- Task statement: What is needed is an exact copy of the records below, minus any pictures.

#### Exercise material

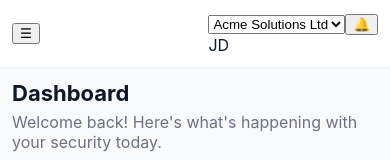
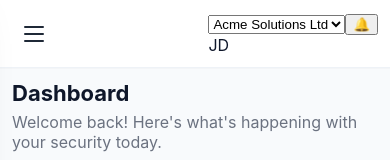
Before and after one commit to Raekwon-OG/protekt, a React (Vite) app in the folder apps/web/: page / in a window 390 px wide. Shown: the top 160 px of the page. Built offline with nearby package versions, Linux system fonts and the light colour scheme.

Commit message:
mobile responsive updates

```diff
--- a/apps/web/src/App.tsx
+++ b/apps/web/src/App.tsx
@@ -15,7 +15,7 @@ const App: React.FC = () => {
         activePage={page}
         onNavigate={(p) => {
           setPage(p as any);
-          setSidebarOpen(false); // auto-close on mobile when navigating
+          setSidebarOpen(false);
         }}
         isOpen={sidebarOpen}
         onClose={() => setSidebarOpen(false)}
--- a/apps/web/src/components/Sidebar.tsx
+++ b/apps/web/src/components/Sidebar.tsx
@@ -15,32 +15,21 @@ const Sidebar: React.FC<Props> = ({ activePage = 'dashboard', onNavigate, isOpen
 
   return (
     <>
-      {/* overlay for mobile when sidebar is open */}
       <div
         className={`mobile-sidebar-overlay ${isOpen ? 'visible' : ''}`}
         onClick={onClose}
         aria-hidden={!isOpen}
       />
 
-      <aside className={`sidebar ${isOpen ? 'open' : ''}`}>
+      <aside className={`sidebar ${isOpen ? 'open' : ''}`} role="navigation" aria-hidden={!isOpen && window.innerWidth <= 720}>
         <div className="brand">
           <div className="logo">P</div>
           <div className="brand-text">Protekt</div>
         </div>
 
         <ul className="nav">
-          <li
-            className={`nav-item ${activePage === 'dashboard' ? 'active' : ''}`}
-            onClick={nav('dashboard')}
-          >
-            Dashboard
-          </li>
-          <li
-            className={`nav-item ${activePage === 'email-security' ? 'active' : ''}`}
-            onClick={nav('email-security')}
-          >
-            Email Security
-          </li>
+          <li className={`nav-item ${activePage === 'dashboard' ? 'active' : ''}`} onClick={nav('dashboard')}>Dashboard</li>
+          <li className={`nav-item ${activePage === 'email-security' ? 'active' : ''}`} onClick={nav('email-security')}>Email Security</li>
           <li className="nav-item">Devices</li>
           <li className="nav-item">Alerts</li>
           <li className="nav-item">Scans &amp; Threats</li>
--- a/apps/web/src/components/Topbar.tsx
+++ b/apps/web/src/components/Topbar.tsx
@@ -8,13 +8,20 @@ const Topbar: React.FC<Props> = ({ onOpenSidebar }) => {
   return (
     <div className="topbar">
       <button
-        className="hamburger"
+        className="hamburger-btn"
         onClick={onOpenSidebar}
         aria-label="Open menu"
         title="Open menu"
+        aria-expanded="false"
       >
-        ☰
+        {/* larger, clear hamburger with hit-area */}
+        <svg width="20" height="16" viewBox="0 0 20 16" fill="none" xmlns="http://www.w3.org/2000/svg" aria-hidden>
+          <rect y="0" width="20" height="2" rx="1" fill="currentColor" />
+          <rect y="7" width="20" height="2" rx="1" fill="currentColor" />
+          <rect y="14" width="20" height="2" rx="1" fill="currentColor" />
+        </svg>
       </button>
+
       <div className="topbar-right">
         <select className="org-select">
           <option>Acme Solutions Ltd</option>
--- a/apps/web/src/styles/globals.css
+++ b/apps/web/src/styles/globals.css
@@ -94,8 +94,92 @@ body {
 
 /* mobile: collapse sidebar and add top spacing */
 @media (max-width: 720px) {
-  .sidebar { display:none; }
+  .sidebar {
+    /* mobile: off-canvas by default */
+    position: fixed;
+    top: 0;
+    left: 0;
+    bottom: 0;
+    width: 300px;
+    padding: 20px;
+    transform: translateX(-110%);
+    background: var(--panel);
+    box-shadow: 0 18px 40px rgba(2,6,23,0.18);
+    border-right: 1px solid var(--border);
+    z-index: 70;
+  }
+
+  /* when open, slide in */
+  .sidebar.open {
+    transform: translateX(0);
+  }
+
+  /* make overlay visible when open (overlay toggles 'visible' class) */
+  .mobile-sidebar-overlay {
+    display: block;
+    opacity: 0;
+    transition: opacity 160ms ease;
+    z-index: 60;
+  }
+  .mobile-sidebar-overlay.visible { opacity: 1; }
+
+  /* content spacing adjustments */
   .topbar { padding-left: 12px; padding-right: 12px; }
   .container { padding: 12px; }
-  .page-header h1 { font-size:22px; }
+  .page-header h1 { font-size: 22px; }
 }
+
+/* Topbar hamburger (bigger tappable area) */
+.hamburger-btn {
+  display: none;
+  align-items: center;
+  justify-content: center;
+  width: 44px;
+  height: 44px;
+  border-radius: 10px;
+  border: none;
+  background: transparent;
+  cursor: pointer;
+  color: #1f2937;
+  transition: background 120ms ease, transform 100ms ease;
+  margin-right: 8px;
+}
+.hamburger-btn:active { transform: scale(0.98); }
+.hamburger-btn:hover { background: rgba(2,6,23,0.04); }
+
+/* show hamburger on mobile and small widths */
+@media (max-width: 900px) {
+  .hamburger-btn { display: inline-flex; }
+}
+
+/* overlay improvements */
+.mobile-sidebar-overlay {
+  display: none;
+  position: fixed;
+  inset: 0;
+  background: rgba(2,6,23,0.45);
+  z-index: 60;
+  opacity: 0;
+  transition: opacity 160ms ease;
+}
+.mobile-sidebar-overlay.visible { display: block; opacity: 1; cursor: pointer; }
+
+/* ensure sidebar appears above overlay visually */
+.sidebar {
+  z-index: 70;
+  transition: transform 200ms ease, box-shadow 200ms ease;
+}
+
+/* mobile sidebar - more spacing and wider, easier to tap */
+@media (max-width: 900px) {
+  .sidebar {
+    width: 300px;
+    padding: 24px;
+  }
+  .nav-item { padding: 14px 12px; font-size: 16px; }
+}
+
+/* ensure left nav remains visible on larger screens */
+@media (min-width: 721px) {
+  .sidebar { display: block; position: relative; transform: translateX(0) !important; }
+}
```
Also changed, not shown: apps/web/Screenshot 2025-10-25 at 15.48.54.png (added), apps/web/Screenshot 2025-10-25 at 15.49.05.png (added).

########

- Answer below:
Before and after one commit to Raekwon-OG/protekt, a React (Vite) app in the folder apps/web/: page / in a window 390 px wide. Shown: the top 160 px of the page. Built offline with nearby package versions, Linux system fonts and the light colour scheme.

Commit message:
mobile responsive updates

```diff
--- a/apps/web/src/App.tsx
+++ b/apps/web/src/App.tsx
@@ -15,7 +15,7 @@ const App: React.FC = () => {
         activePage={page}
         onNavigate={(p) => {
           setPage(p as any);
-          setSidebarOpen(false); // auto-close on mobile when navigating
+          setSidebarOpen(false);
         }}
         isOpen={sidebarOpen}
         onClose={() => setSidebarOpen(false)}
--- a/apps/web/src/components/Sidebar.tsx
+++ b/apps/web/src/components/Sidebar.tsx
@@ -15,32 +15,21 @@ const Sidebar: React.FC<Props> = ({ activePage = 'dashboard', onNavigate, isOpen
 
   return (
     <>
-      {/* overlay for mobile when sidebar is open */}
       <div
         className={`mobile-sidebar-overlay ${isOpen ? 'visible' : ''}`}
         onClick={onClose}
         aria-hidden={!isOpen}
       />
 
-      <aside className={`sidebar ${isOpen ? 'open' : ''}`}>
+      <aside className={`sidebar ${isOpen ? 'open' : ''}`} role="navigation" aria-hidden={!isOpen && window.innerWidth <= 720}>
         <div className="brand">
           <div className="logo">P</div>
           <div className="brand-text">Protekt</div>
         </div>
 
         <ul className="nav">
-          <li
-            className={`nav-item ${activePage === 'dashboard' ? 'active' : ''}`}
-            onClick={nav('dashboard')}
-          >
-            Dashboard
-          </li>
-          <li
-            className={`nav-item ${activePage === 'email-security' ? 'active' : ''}`}
-            onClick={nav('email-security')}
-          >
-            Email Security
-          </li>
+          <li className={`nav-item ${activePage === 'dashboard' ? 'active' : ''}`} onClick={nav('dashboard')}>Dashboard</li>
+          <li className={`nav-item ${activePage === 'email-security' ? 'active' : ''}`} onClick={nav('email-security')}>Email Security</li>
           <li className="nav-item">Devices</li>
           <li className="nav-item">Alerts</li>
           <li className="nav-item">Scans &amp; Threats</li>
--- a/apps/web/src/components/Topbar.tsx
+++ b/apps/web/src/components/Topbar.tsx
@@ -8,13 +8,20 @@ const Topbar: React.FC<Props> = ({ onOpenSidebar }) => {
   return (
     <div className="topbar">
       <button
-        className="hamburger"
+        className="hamburger-btn"
         onClick={onOpenSidebar}
         aria-label="Open menu"
         title="Open menu"
+        aria-expanded="false"
       >
-        ☰
+        {/* larger, clear hamburger with hit-area */}
+        <svg width="20" height="16" viewBox="0 0 20 16" fill="none" xmlns="http://www.w3.org/2000/svg" aria-hidden>
+          <rect y="0" width="20" height="2" rx="1" fill="currentColor" />
+          <rect y="7" width="20" height="2" rx="1" fill="currentColor" />
+          <rect y="14" width="20" height="2" rx="1" fill="currentColor" />
+        </svg>
       </button>
+
       <div className="topbar-right">
         <select className="org-select">
           <option>Acme Solutions Ltd</option>
--- a/apps/web/src/styles/globals.css
+++ b/apps/web/src/styles/globals.css
@@ -94,8 +94,92 @@ body {
 
 /* mobile: collapse sidebar and add top spacing */
 @media (max-width: 720px) {
-  .sidebar { display:none; }
+  .sidebar {
+    /* mobile: off-canvas by default */
+    position: fixed;
+    top: 0;
+    left: 0;
+    bottom: 0;
+    width: 300px;
+    padding: 20px;
+    transform: translateX(-110%);
+    background: var(--panel);
+    box-shadow: 0 18px 40px rgba(2,6,23,0.18);
+    border-right: 1px solid var(--border);
+    z-index: 70;
+  }
+
+  /* when open, slide in */
+  .sidebar.open {
+    transform: translateX(0);
+  }
+
+  /* make overlay visible when open (overlay toggles 'visible' class) */
+  .mobile-sidebar-overlay {
+    display: block;
+    opacity: 0;
+    transition: opacity 160ms ease;
+    z-index: 60;
+  }
+  .mobile-sidebar-overlay.visible { opacity: 1; }
+
+  /* content spacing adjustments */
   .topbar { padding-left: 12px; padding-right: 12px; }
   .container { padding: 12px; }
-  .page-header h1 { font-size:22px; }
+  .page-header h1 { font-size: 22px; }
 }
+
+/* Topbar hamburger (bigger tappable area) */
+.hamburger-btn {
+  display: none;
+  align-items: center;
+  justify-content: center;
+  width: 44px;
+  height: 44px;
+  border-radius: 10px;
+  border: none;
+  background: transparent;
+  cursor: pointer;
+  color: #1f2937;
+  transition: background 120ms ease, transform 100ms ease;
+  margin-right: 8px;
+}
+.hamburger-btn:active { transform: scale(0.98); }
+.hamburger-btn:hover { background: rgba(2,6,23,0.04); }
+
+/* show hamburger on mobile and small widths */
+@media (max-width: 900px) {
+  .hamburger-btn { display: inline-flex; }
+}
+
+/* overlay improvements */
+.mobile-sidebar-overlay {
+  display: none;
+  position: fixed;
+  inset: 0;
+  background: rgba(2,6,23,0.45);
+  z-index: 60;
+  opacity: 0;
+  transition: opacity 160ms ease;
+}
+.mobile-sidebar-overlay.visible { display: block; opacity: 1; cursor: pointer; }
+
+/* ensure sidebar appears above overlay visually */
+.sidebar {
+  z-index: 70;
+  transition: transform 200ms ease, box-shadow 200ms ease;
+}
+
+/* mobile sidebar - more spacing and wider, easier to tap */
+@media (max-width: 900px) {
+  .sidebar {
+    width: 300px;
+    padding: 24px;
+  }
+  .nav-item { padding: 14px 12px; font-size: 16px; }
+}
+
+/* ensure left nav remains visible on larger screens */
+@media (min-width: 721px) {
+  .sidebar { display: block; position: relative; transform: translateX(0) !important; }
+}
```
Also changed, not shown: apps/web/Screenshot 2025-10-25 at 15.48.54.png (added), apps/web/Screenshot 2025-10-25 at 15.49.05.png (added).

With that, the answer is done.